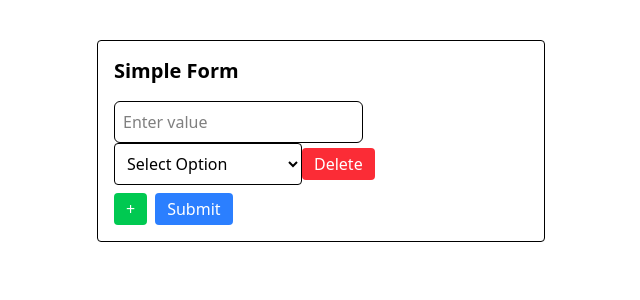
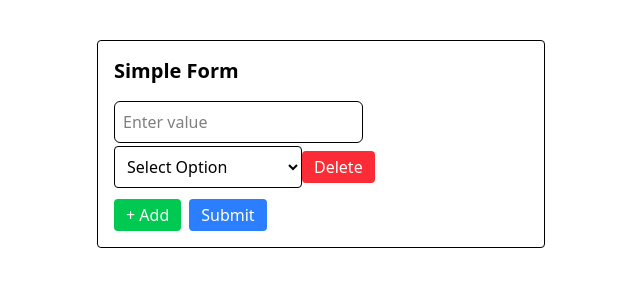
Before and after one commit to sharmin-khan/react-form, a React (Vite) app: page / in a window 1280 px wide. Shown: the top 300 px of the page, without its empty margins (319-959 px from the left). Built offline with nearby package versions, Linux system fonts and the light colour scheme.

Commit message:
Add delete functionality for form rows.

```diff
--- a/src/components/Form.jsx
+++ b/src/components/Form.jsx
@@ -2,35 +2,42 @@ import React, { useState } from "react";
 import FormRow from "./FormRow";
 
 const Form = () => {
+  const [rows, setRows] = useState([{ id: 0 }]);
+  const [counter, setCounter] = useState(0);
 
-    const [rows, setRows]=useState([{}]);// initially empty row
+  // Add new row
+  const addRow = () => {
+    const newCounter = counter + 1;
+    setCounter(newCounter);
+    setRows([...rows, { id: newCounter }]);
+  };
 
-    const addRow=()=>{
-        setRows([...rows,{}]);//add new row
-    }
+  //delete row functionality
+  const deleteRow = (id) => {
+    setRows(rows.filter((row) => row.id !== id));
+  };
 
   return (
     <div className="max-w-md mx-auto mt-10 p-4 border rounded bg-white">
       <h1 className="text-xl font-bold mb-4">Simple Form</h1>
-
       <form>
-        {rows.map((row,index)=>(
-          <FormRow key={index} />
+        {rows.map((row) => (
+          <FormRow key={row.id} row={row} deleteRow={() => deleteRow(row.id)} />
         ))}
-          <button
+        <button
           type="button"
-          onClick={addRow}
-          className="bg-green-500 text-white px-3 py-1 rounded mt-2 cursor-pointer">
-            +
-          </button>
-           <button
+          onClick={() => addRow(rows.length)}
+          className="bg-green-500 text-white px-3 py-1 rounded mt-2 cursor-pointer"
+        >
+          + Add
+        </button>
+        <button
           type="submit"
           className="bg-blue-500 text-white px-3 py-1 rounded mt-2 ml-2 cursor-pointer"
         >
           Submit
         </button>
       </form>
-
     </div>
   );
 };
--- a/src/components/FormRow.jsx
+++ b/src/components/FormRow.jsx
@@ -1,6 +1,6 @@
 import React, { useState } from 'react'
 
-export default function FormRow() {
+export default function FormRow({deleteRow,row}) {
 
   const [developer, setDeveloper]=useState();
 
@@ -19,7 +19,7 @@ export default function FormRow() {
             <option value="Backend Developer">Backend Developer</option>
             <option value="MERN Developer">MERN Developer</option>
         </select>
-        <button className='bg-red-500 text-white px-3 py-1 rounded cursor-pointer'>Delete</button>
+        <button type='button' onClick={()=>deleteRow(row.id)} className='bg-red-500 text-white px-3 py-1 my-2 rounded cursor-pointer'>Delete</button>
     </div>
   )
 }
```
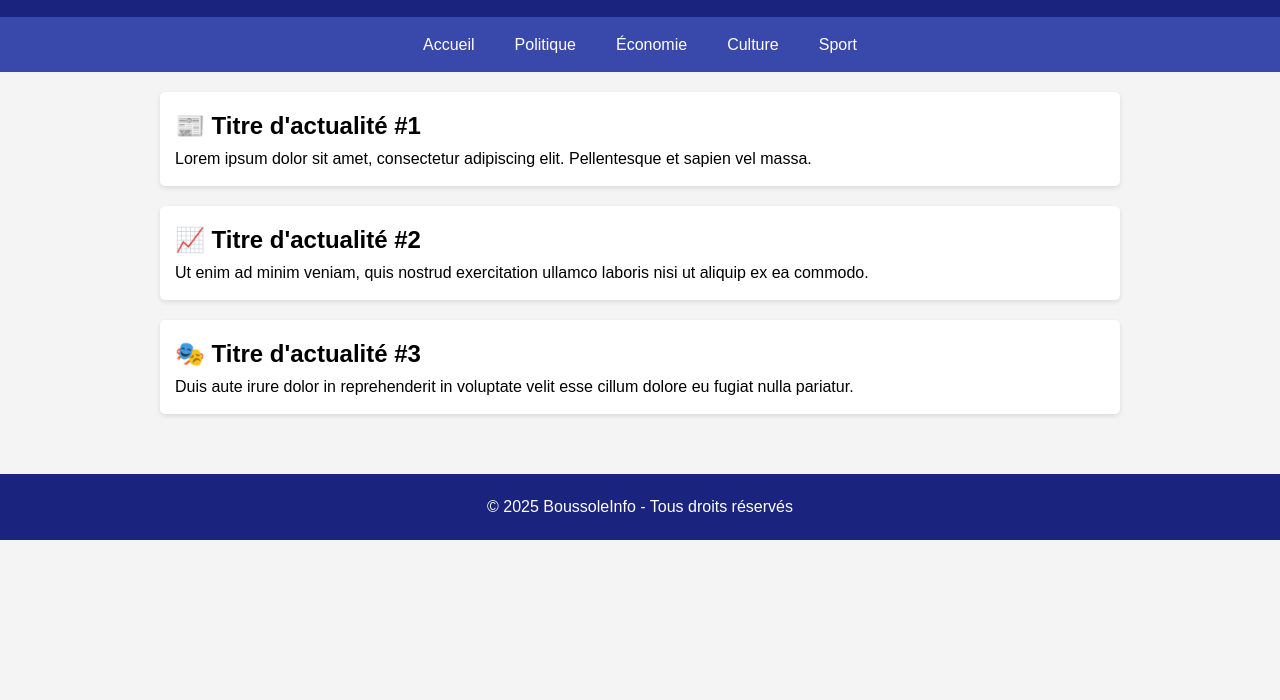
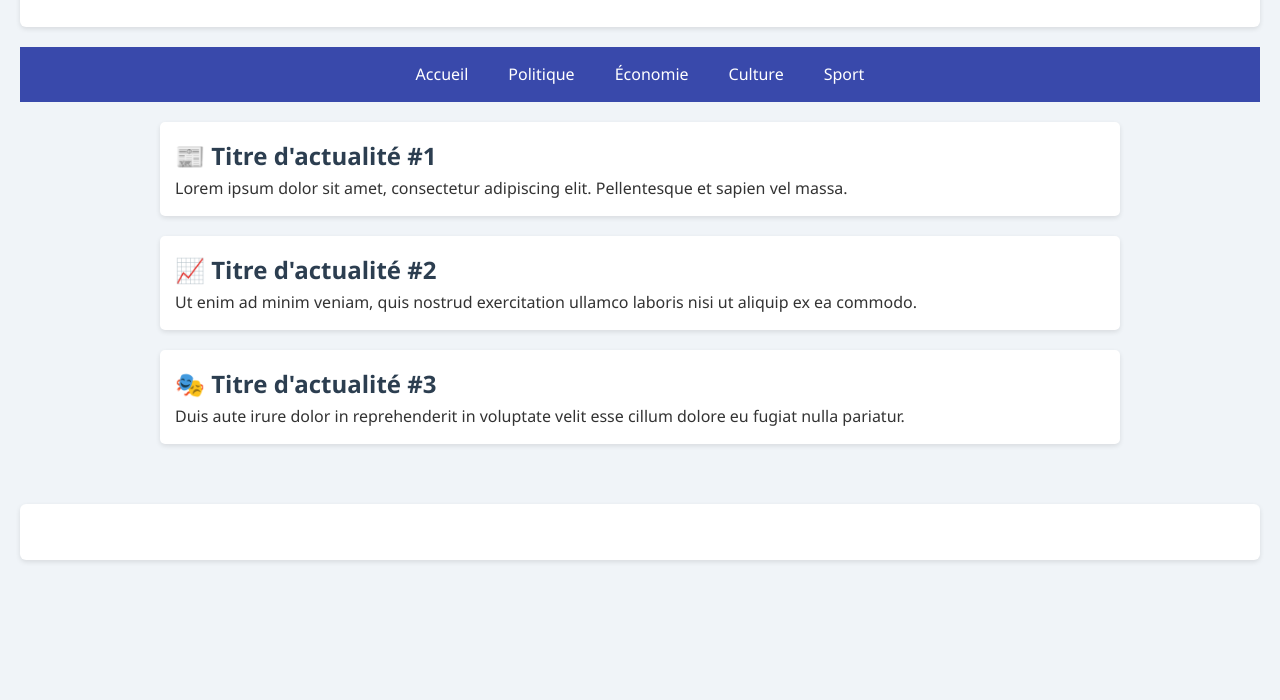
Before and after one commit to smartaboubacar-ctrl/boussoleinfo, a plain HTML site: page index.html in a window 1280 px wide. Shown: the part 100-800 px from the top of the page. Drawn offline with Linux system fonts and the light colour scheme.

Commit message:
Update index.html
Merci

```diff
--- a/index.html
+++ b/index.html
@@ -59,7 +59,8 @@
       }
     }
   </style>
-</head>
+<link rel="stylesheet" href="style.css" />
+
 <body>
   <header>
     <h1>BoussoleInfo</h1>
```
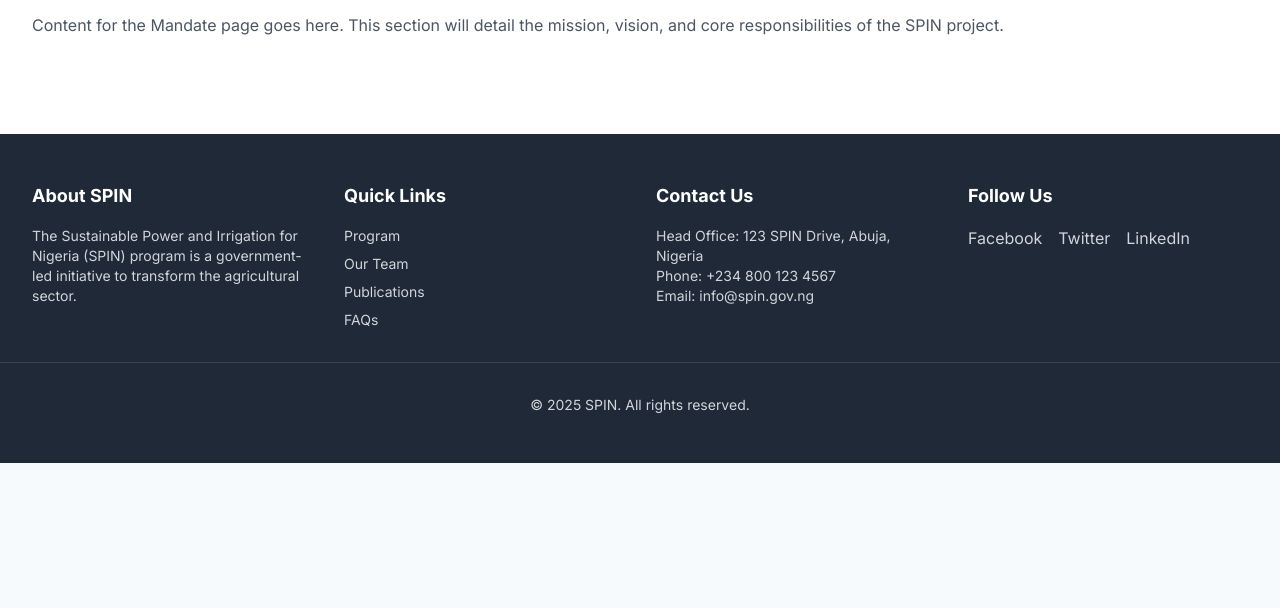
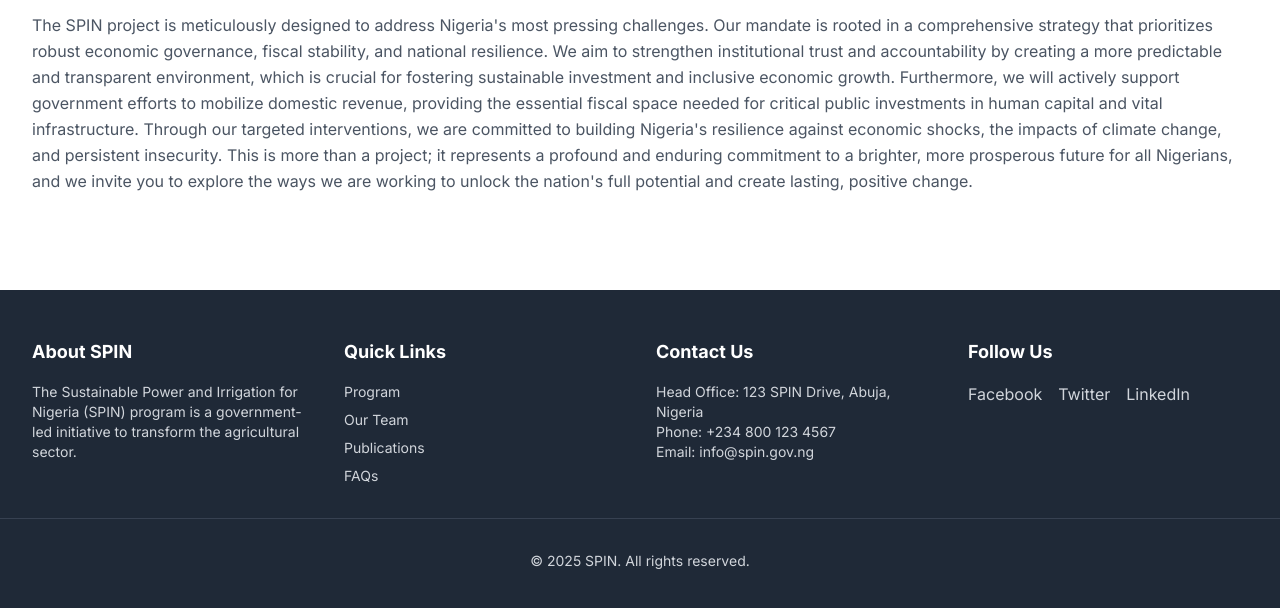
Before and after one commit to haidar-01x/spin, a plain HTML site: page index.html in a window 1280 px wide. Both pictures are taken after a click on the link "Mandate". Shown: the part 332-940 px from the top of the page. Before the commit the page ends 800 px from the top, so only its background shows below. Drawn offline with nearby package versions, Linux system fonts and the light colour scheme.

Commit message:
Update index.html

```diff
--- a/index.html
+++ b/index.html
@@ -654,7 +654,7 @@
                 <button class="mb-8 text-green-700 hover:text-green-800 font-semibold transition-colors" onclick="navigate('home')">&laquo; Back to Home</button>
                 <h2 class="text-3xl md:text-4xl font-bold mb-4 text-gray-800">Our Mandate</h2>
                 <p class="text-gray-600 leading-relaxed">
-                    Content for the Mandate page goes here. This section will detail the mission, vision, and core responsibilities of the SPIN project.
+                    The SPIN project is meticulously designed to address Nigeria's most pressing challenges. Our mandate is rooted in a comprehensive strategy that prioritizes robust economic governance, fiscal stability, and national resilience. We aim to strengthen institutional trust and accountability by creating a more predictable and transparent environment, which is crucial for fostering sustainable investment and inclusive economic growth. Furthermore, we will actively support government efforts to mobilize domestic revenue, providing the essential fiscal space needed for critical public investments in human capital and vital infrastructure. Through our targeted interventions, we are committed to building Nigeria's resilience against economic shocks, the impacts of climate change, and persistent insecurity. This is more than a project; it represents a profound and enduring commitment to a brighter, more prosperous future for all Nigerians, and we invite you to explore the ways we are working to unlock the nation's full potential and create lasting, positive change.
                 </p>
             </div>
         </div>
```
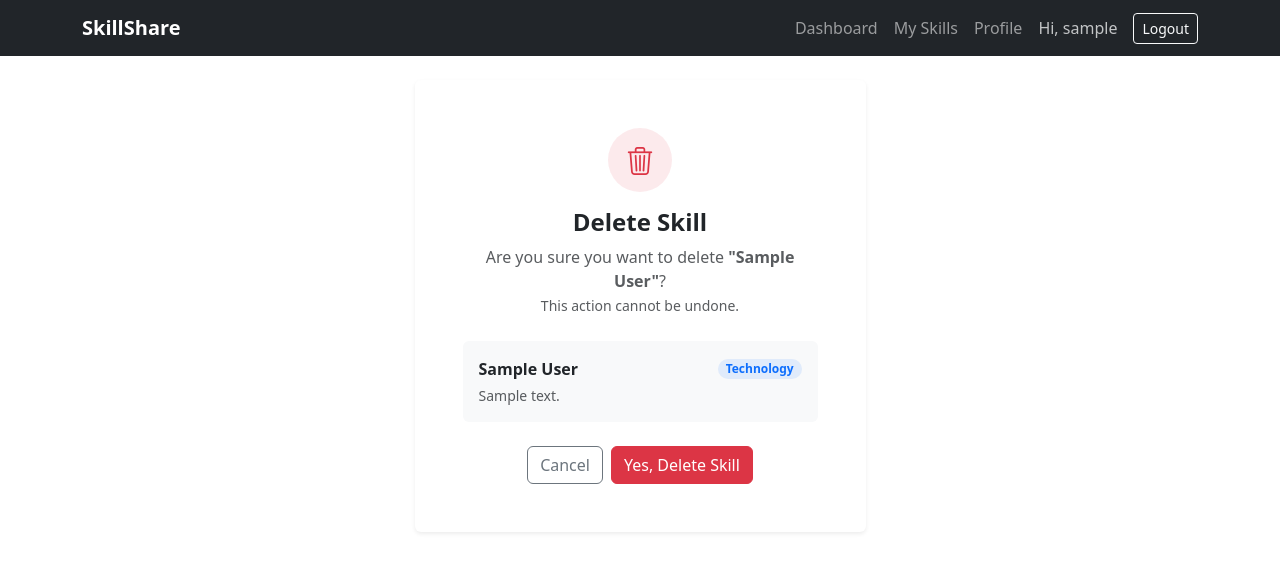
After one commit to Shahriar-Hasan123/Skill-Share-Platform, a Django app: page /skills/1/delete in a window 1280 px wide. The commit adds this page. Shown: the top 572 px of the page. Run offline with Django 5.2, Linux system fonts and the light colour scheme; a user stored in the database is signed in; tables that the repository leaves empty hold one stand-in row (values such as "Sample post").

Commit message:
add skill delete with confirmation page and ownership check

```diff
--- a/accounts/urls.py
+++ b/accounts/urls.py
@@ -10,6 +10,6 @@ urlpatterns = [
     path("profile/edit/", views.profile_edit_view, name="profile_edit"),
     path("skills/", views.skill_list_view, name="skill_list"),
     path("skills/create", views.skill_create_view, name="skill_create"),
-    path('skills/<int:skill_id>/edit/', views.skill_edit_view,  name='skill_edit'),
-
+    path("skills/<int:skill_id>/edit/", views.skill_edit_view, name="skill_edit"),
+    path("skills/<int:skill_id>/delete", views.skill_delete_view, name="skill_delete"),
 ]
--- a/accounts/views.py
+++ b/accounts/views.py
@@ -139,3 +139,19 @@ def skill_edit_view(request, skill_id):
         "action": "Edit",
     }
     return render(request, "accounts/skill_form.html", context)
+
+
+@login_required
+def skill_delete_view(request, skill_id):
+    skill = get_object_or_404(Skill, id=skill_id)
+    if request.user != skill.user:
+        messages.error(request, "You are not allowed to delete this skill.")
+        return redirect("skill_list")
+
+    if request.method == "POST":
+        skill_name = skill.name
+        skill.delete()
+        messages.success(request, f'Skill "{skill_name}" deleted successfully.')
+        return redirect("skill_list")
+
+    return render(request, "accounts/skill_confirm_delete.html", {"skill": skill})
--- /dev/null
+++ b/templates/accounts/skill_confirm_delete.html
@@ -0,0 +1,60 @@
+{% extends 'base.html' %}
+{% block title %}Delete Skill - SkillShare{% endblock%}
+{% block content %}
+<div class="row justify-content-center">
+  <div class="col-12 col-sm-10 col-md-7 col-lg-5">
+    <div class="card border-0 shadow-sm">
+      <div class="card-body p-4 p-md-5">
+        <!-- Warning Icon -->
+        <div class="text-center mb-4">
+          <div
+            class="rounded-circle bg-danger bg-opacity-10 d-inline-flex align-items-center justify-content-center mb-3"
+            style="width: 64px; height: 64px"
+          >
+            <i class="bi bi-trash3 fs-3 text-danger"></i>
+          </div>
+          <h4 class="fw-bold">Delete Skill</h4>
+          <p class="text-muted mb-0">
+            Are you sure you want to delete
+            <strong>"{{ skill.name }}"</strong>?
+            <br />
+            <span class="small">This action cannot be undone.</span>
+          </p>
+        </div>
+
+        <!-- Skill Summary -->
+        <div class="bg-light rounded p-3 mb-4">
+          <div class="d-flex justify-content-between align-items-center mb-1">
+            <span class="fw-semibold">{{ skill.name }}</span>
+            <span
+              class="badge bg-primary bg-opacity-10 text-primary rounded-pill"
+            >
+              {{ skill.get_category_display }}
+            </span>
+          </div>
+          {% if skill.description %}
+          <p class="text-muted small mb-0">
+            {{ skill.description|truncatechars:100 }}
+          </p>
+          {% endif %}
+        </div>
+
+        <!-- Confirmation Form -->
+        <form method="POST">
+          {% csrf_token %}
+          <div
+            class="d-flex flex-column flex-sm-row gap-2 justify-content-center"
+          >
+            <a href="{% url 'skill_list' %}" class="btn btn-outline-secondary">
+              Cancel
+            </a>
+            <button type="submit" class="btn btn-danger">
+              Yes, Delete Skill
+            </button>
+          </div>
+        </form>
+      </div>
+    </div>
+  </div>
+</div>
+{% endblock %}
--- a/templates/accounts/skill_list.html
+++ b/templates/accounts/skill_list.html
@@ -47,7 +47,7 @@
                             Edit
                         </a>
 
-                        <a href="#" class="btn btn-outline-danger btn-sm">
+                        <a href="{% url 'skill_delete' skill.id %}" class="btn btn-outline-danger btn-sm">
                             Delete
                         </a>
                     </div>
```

_ _ _ _ _

The answer should consist of every line from the listing above that includes the word "accounts".

Completed task:
--- a/accounts/urls.py
+++ b/accounts/urls.py
--- a/accounts/views.py
+++ b/accounts/views.py
     return render(request, "accounts/skill_form.html", context)
+    return render(request, "accounts/skill_confirm_delete.html", {"skill": skill})
+++ b/templates/accounts/skill_confirm_delete.html
--- a/templates/accounts/skill_list.html
+++ b/templates/accounts/skill_list.html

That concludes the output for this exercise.